  • Young adult friendships and vulnerability negotiation
  • Digital and social media as a communication tool in families

Postgraduate Taught Degree Courses

The following courses feature in our Masters of Social Change and Development.

HDR Research

Our staff supervise a range of research thesis topics for Ph.D. and M.Phil. degrees in their specialist areas of expertise. Further details on applying to the University of Newcastle’s higher research degrees can be found here. Degree applications are accepted at any time, however scholarship applications are typically due in early September. We encourage students to discuss criteria and topics with their potential supervisors well in advance of their application.

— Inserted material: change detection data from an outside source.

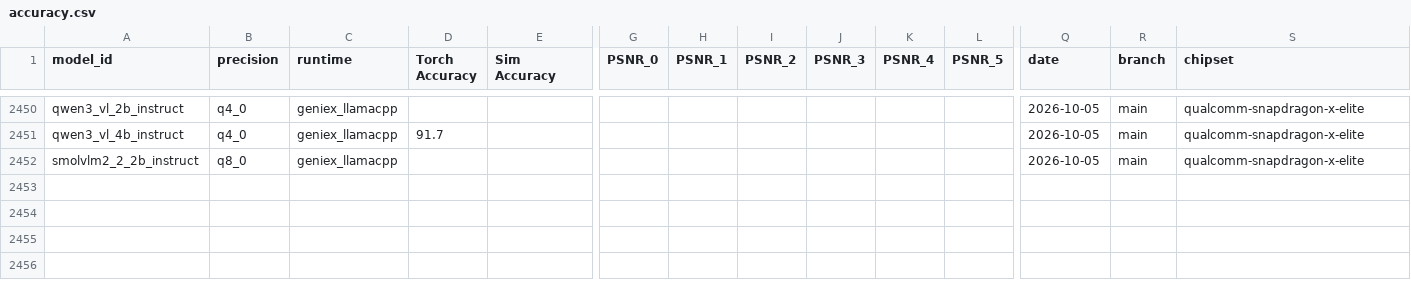
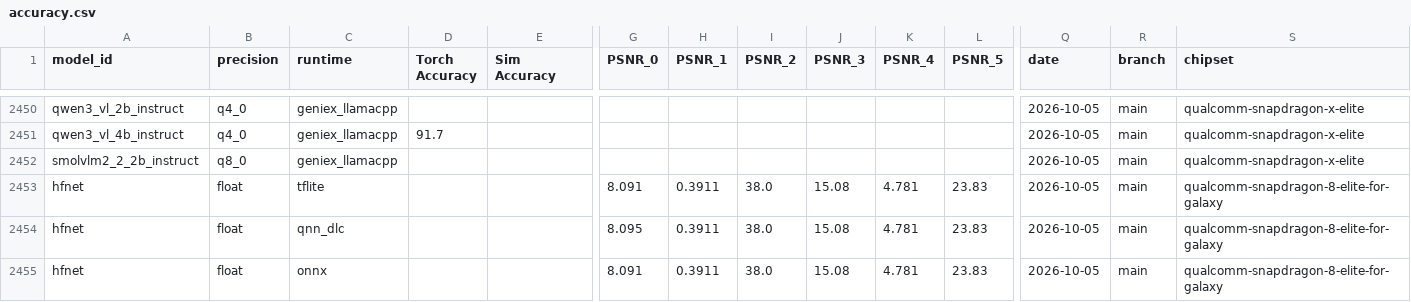
Before and after one commit to Interested-Deving-1896/ai-hub-models, a CSV file: src/qai_hub_models/scorecard/intermediates/accuracy.csv, drawn as a sheet; only a part is shown, gaps mark what is left out; rows hold the shown columns only; the diff names each change by its address in the sheet, - before the commit and + after, or states it on an @@ line.

Commit message:
[Automated] Update Scorecard Data for 37390366298 (#4754)
Update data for [37390366298
scorecard](https://github.com/qcom-ai-hub/ai-hub-models-internal/actions/runs/37390366298).

[Performance
Diff](https://github.com/qcom-ai-hub/ai-hub-models-internal/actions/runs/37390366298/artifacts/11381174010)

[Numerics
Diff](https://github.com/qcom-ai-hub/ai-hub-models-internal/actions/runs/37390366298/artifacts/11381143945)

[All Results + Hub Job YAML
(zip)](https://github.com/qcom-ai-hub/ai-hub-models-internal/actions/runs/37390366298/artifacts/11381099075)

```diff
--- a/src/qai_hub_models/scorecard/intermediates/accuracy.csv
+++ b/src/qai_hub_models/scorecard/intermediates/accuracy.csv
+row 2453: hfnet | float | tflite |  |  | 8.091 | 0.3911 | 38.0 | 15.08 | 4.781 | 23.83 | 2026-10-05 | main | qualcomm-snapdragon-8-elite-for-galaxy
+row 2454: hfnet | float | qnn_dlc |  |  | 8.095 | 0.3911 | 38.0 | 15.08 | 4.781 | 23.83 | 2026-10-05 | main | qualcomm-snapdragon-8-elite-for-galaxy
+row 2455: hfnet | float | onnx |  |  | 8.091 | 0.3911 | 38.0 | 15.08 | 4.781 | 23.83 | 2026-10-05 | main | qualcomm-snapdragon-8-elite-for-galaxy
```
Also changed, not shown: 10 other files.
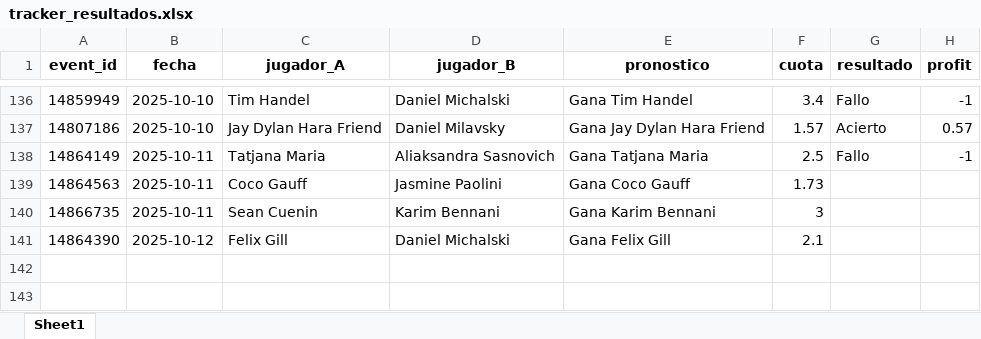
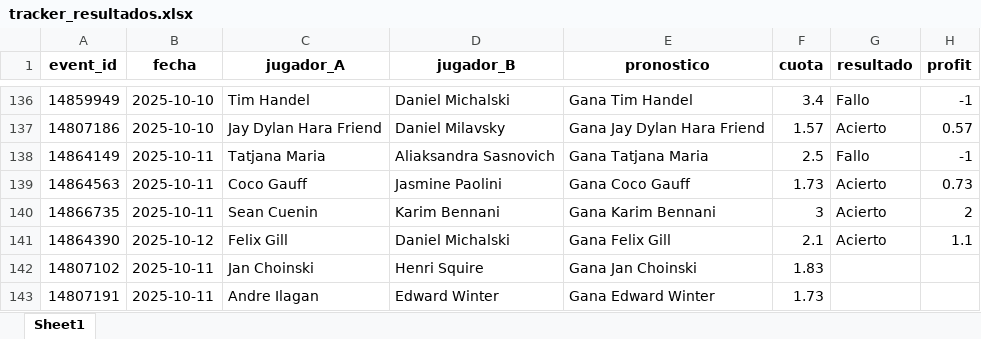
Before and after one commit to andreuroigv/tennis-tracker-app, an Excel workbook: tracker_resultados.xlsx, sheet Sheet1, drawn as a sheet; only a part is shown, gaps mark what is left out; values as stored, in another font and other column widths than the file's, no borders; the diff names each change by its address in the sheet, - before the commit and + after, or states it on an @@ line.

Commit message:
🔄 Actualización automática del tracker

```diff
--- a/tracker_resultados.xlsx (sheet Sheet1)
+++ b/tracker_resultados.xlsx (sheet Sheet1)
-G139:G141 (resultado): (empty)
+G139:G141 (resultado): Acierto
-H139 (profit): (empty)
+H139 (profit): 0.73
-H140 (profit): (empty)
+H140 (profit): 2
-H141 (profit): (empty)
+H141 (profit): 1.1
+row 142: 14807102 | 2025-10-11 | Jan Choinski | Henri Squire | Gana Jan Choinski | 1.83
+row 143: 14807191 | 2025-10-11 | Andre Ilagan | Edward Winter | Gana Edward Winter | 1.73
```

Researchers in the cluster have identified research strengths in a broad range of areas in sociology, anthropology, criminology and human services. PhD and Masters by Research students will benefit from a supportive network of world-class researchers. The University of Newcastle's Sociology is rated as 'world standard' by the Australian Research Council's (ARC) Excellence in Research for Australia (ERA). It was also ranked in the top 200 globally by QS World University Rankings by Subject. Project enquiries are welcome for all related topics outlined by the supervisor's research areas. Research pathways are available in the following broad areas:

  • Sociology illuminates human behaviour by looking for the links between individual experience and the social context in which we live, work and play. Its central concerns involve questioning common sense views and personal opinion by asking you to consider the social influences that shape our lives. A sociological imagination questions the way things are, in order to think about the way things could be.
  • Anthropology is the study of humans and cultural differences, from the past to the present. To understand the full extent and complexities of cultures, and cultural understandings across all of human history, anthropology draws and builds upon knowledge from the social and biological sciences, the humanities and physical sciences. A central concern of anthropologists is the application of knowledge and experiences to the solution of human problems.
  • Criminology is the interdisciplinary study of crime, justice, and the criminal justice system. Criminologists attempt to understand the complex and fluid inter-relationship between offenders, victims, and the systems of social control and power. Criminologists come from many areas of social and physical sciences, and work in a diverse range of positions – from academics to police officers, lawyers, corrective services staff, court officers, and social services.